Find the line with "participant Gateway as" in the entries below. Repeat it, every following line, and the line with "Gateway->>DB: Transacción Compensatoria: Reintegrar", exactly and with nothing added.

Source records
++++++++

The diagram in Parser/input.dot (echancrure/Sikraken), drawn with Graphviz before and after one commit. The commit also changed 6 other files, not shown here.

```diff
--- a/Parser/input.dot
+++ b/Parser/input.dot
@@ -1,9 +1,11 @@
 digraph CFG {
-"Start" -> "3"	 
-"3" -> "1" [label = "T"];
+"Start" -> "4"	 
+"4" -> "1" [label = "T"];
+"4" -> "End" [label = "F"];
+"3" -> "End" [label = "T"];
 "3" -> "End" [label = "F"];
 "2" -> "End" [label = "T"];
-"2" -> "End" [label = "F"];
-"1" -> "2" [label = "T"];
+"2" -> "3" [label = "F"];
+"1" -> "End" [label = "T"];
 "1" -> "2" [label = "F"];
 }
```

++++++++

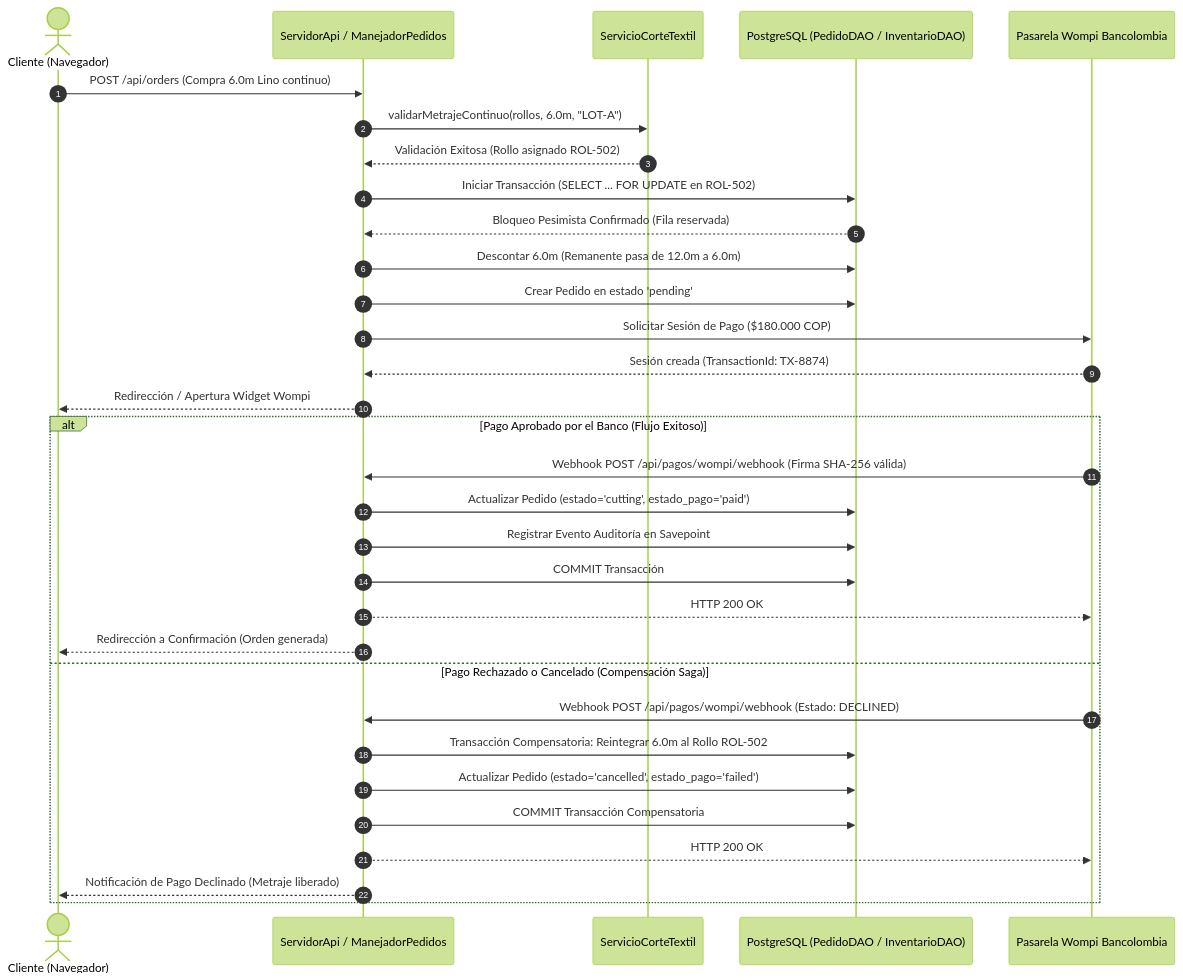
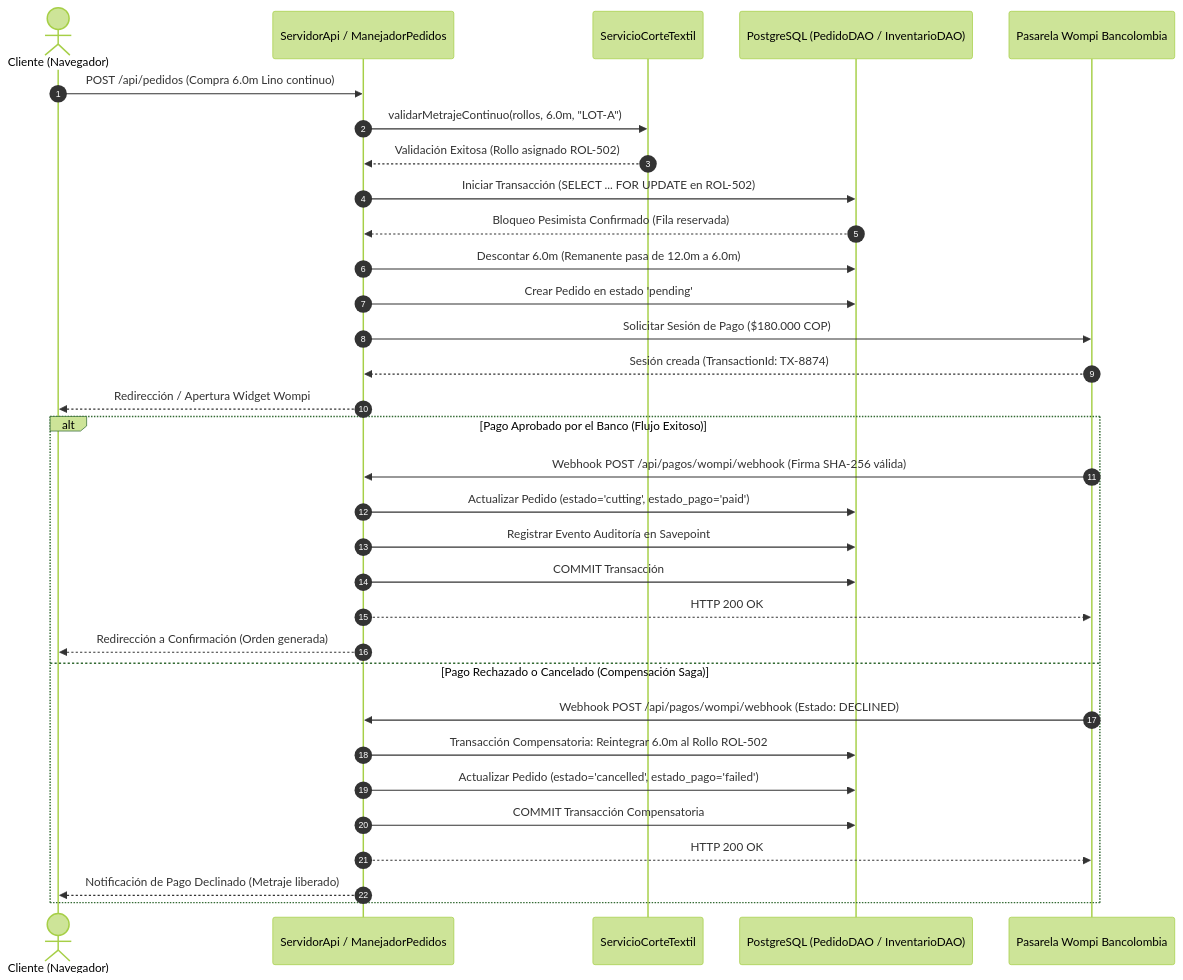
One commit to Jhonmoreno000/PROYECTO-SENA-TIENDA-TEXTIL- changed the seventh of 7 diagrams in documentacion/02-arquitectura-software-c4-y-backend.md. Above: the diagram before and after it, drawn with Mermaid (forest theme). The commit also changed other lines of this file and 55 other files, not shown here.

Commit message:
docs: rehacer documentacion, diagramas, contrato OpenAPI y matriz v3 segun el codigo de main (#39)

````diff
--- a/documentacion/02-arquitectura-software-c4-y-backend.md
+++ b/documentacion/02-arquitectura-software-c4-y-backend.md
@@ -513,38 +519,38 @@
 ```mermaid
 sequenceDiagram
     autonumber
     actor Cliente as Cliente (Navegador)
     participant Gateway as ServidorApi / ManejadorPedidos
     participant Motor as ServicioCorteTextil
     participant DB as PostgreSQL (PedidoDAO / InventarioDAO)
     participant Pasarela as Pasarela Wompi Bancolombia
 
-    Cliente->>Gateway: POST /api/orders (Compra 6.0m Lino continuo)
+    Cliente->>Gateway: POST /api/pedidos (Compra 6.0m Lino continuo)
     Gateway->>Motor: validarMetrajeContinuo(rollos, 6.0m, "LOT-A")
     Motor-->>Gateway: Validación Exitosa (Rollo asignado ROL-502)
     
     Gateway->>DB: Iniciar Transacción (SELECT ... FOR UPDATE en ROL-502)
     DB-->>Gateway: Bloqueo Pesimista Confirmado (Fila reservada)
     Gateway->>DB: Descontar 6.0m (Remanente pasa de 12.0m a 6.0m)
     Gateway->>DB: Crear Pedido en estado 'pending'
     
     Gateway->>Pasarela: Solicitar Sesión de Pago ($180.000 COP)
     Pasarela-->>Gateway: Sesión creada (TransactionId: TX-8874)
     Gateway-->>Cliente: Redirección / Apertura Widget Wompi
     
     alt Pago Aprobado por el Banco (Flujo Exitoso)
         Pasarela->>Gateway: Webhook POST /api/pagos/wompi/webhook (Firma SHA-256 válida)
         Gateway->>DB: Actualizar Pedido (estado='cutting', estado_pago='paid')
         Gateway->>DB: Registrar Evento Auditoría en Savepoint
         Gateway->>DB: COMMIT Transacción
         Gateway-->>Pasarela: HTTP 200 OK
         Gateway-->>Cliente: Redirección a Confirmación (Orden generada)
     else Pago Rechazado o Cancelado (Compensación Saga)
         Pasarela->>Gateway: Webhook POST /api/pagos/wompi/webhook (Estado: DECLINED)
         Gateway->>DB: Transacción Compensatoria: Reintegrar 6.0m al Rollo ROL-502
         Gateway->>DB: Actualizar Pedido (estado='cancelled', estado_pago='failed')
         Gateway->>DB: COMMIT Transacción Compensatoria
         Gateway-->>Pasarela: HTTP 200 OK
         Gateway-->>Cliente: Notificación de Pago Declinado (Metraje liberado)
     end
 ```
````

++++++++

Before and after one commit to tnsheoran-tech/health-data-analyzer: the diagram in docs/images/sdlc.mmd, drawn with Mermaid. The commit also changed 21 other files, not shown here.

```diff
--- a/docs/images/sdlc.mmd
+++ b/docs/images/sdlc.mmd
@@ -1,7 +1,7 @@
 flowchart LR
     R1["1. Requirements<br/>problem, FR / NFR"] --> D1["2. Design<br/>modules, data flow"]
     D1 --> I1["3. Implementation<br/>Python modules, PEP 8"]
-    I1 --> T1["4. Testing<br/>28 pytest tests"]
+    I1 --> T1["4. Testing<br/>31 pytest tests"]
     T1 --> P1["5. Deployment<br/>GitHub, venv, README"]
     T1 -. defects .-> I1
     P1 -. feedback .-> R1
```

++++++++

> _Output of the task_
     participant Gateway as ServidorApi / ManejadorPedidos
     participant Motor as ServicioCorteTextil
     participant DB as PostgreSQL (PedidoDAO / InventarioDAO)
     participant Pasarela as Pasarela Wompi Bancolombia
 
-    Cliente->>Gateway: POST /api/orders (Compra 6.0m Lino continuo)
+    Cliente->>Gateway: POST /api/pedidos (Compra 6.0m Lino continuo)
     Gateway->>Motor: validarMetrajeContinuo(rollos, 6.0m, "LOT-A")
     Motor-->>Gateway: Validación Exitosa (Rollo asignado ROL-502)
     
     Gateway->>DB: Iniciar Transacción (SELECT ... FOR UPDATE en ROL-502)
     DB-->>Gateway: Bloqueo Pesimista Confirmado (Fila reservada)
     Gateway->>DB: Descontar 6.0m (Remanente pasa de 12.0m a 6.0m)
     Gateway->>DB: Crear Pedido en estado 'pending'
     
     Gateway->>Pasarela: Solicitar Sesión de Pago ($180.000 COP)
     Pasarela-->>Gateway: Sesión creada (TransactionId: TX-8874)
     Gateway-->>Cliente: Redirección / Apertura Widget Wompi
     
     alt Pago Aprobado por el Banco (Flujo Exitoso)
         Pasarela->>Gateway: Webhook POST /api/pagos/wompi/webhook (Firma SHA-256 válida)
         Gateway->>DB: Actualizar Pedido (estado='cutting', estado_pago='paid')
         Gateway->>DB: Registrar Evento Auditoría en Savepoint
         Gateway->>DB: COMMIT Transacción
         Gateway-->>Pasarela: HTTP 200 OK
         Gateway-->>Cliente: Redirección a Confirmación (Orden generada)
     else Pago Rechazado o Cancelado (Compensación Saga)
         Pasarela->>Gateway: Webhook POST /api/pagos/wompi/webhook (Estado: DECLINED)
         Gateway->>DB: Transacción Compensatoria: Reintegrar 6.0m al Rollo ROL-502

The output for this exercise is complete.